<<<<

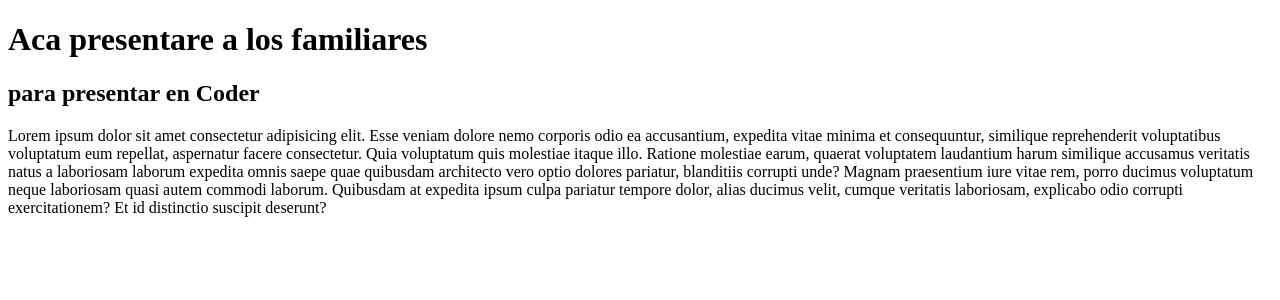
Repository: gadiazsaavedra/Familiares
Page: Familiares/Familiares/plantillas/template1.html
An editor plug-in stored every save of this project. The page is shown before and after the next save, followed by the edit.
The browser window is 1280 px wide. The pictures show the whole page.

Above is the page before, as saved 2021-12-07 16:18:22.

After the next save:
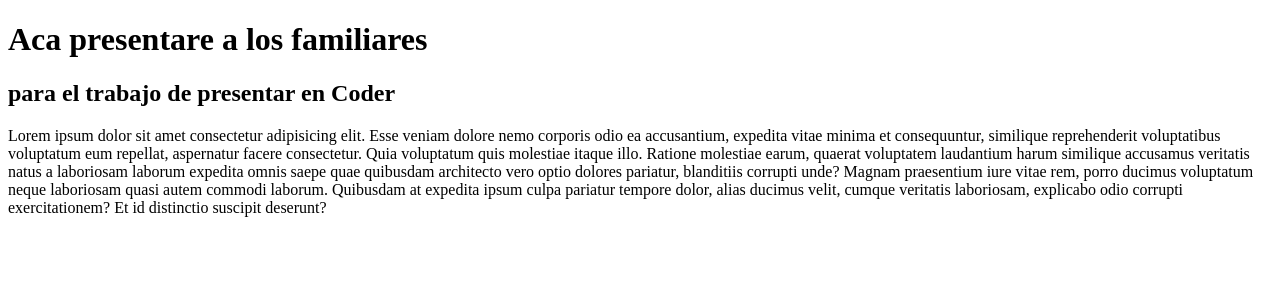
Saved 10 s later.
--- a/Familiares/Familiares/plantillas/template1.html
+++ b/Familiares/Familiares/plantillas/template1.html
@@ -8,7 +8,7 @@
 </head>
 <body>
     <h1>Aca presentare a los familiares</h1>
-    <h2>para presentar en Coder</h2>
+    <h2>para el trabajo de presentar en Coder</h2>
     <p>Lorem ipsum dolor sit amet consectetur adipisicing elit. Esse veniam dolore nemo corporis odio ea accusantium, expedita vitae minima et consequuntur, similique reprehenderit voluptatibus voluptatum eum repellat, aspernatur facere consectetur. Quia voluptatum quis molestiae itaque illo. Ratione molestiae earum, quaerat voluptatem laudantium harum similique accusamus veritatis natus a laboriosam laborum expedita omnis saepe quae quibusdam architecto vero optio dolores pariatur, blanditiis corrupti unde? Magnam praesentium iure vitae rem, porro ducimus voluptatum neque laboriosam quasi autem commodi laborum. Quibusdam at expedita ipsum culpa pariatur tempore dolor, alias ducimus velit, cumque veritatis laboriosam, explicabo odio corrupti exercitationem? Et id distinctio suscipit deserunt?</p>
 </body>
 </html>
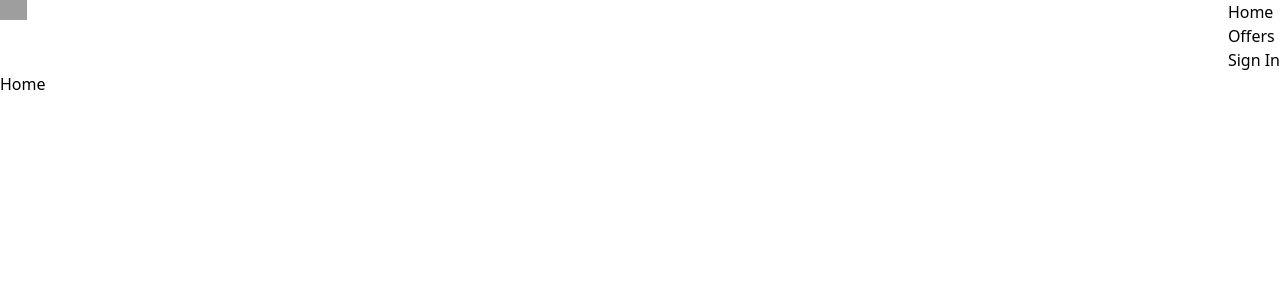
Repository: Mardoqueu/realtor-clone-react
Page: /
An editor plug-in stored every save of this project. The page is shown before and after the next save, followed by the edit.
The browser window is 1280 px wide. The pictures show the whole page.
Pictures or frames that could not be fetched are drawn as grey boxes. The project was rebuilt for these pictures with package versions that can differ from the ones it lists, and the page was loaded fresh each time. Also part of the build but not shown: src/pages/Profile.jsx, src/pages/SignIn.jsx, src/pages/SignUp.jsx, src/pages/ForgotPassword.jsx, src/pages/Offers.jsx.

Above is the page before, as saved 2022-10-27 08:12:52.

After the next save:
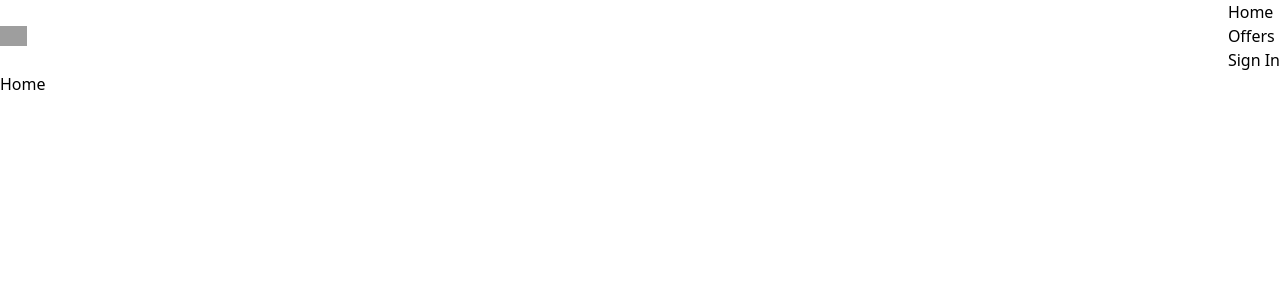
Saved 18 s later.
--- a/src/components/Header.jsx
+++ b/src/components/Header.jsx
@@ -3,7 +3,7 @@ import React from 'react';
 const Header = () => {
     return (
         <div>
-            <header className='flex justify-between'>
+            <header className='flex justify-between items-center'>
                 <div>
                     <img src='https://static.rdc.moveaws.com/images/logos/rdc-logo-default.svg' alt='logo'
                     className='h-5 cursor-pointer'></img>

>>>>

*Exercise goal:*
Some lines in the data above hold the string "className". Find and copy each of them.

*Exercise output:*
-            <header className='flex justify-between'>
+            <header className='flex justify-between items-center'>
                     className='h-5 cursor-pointer'></img>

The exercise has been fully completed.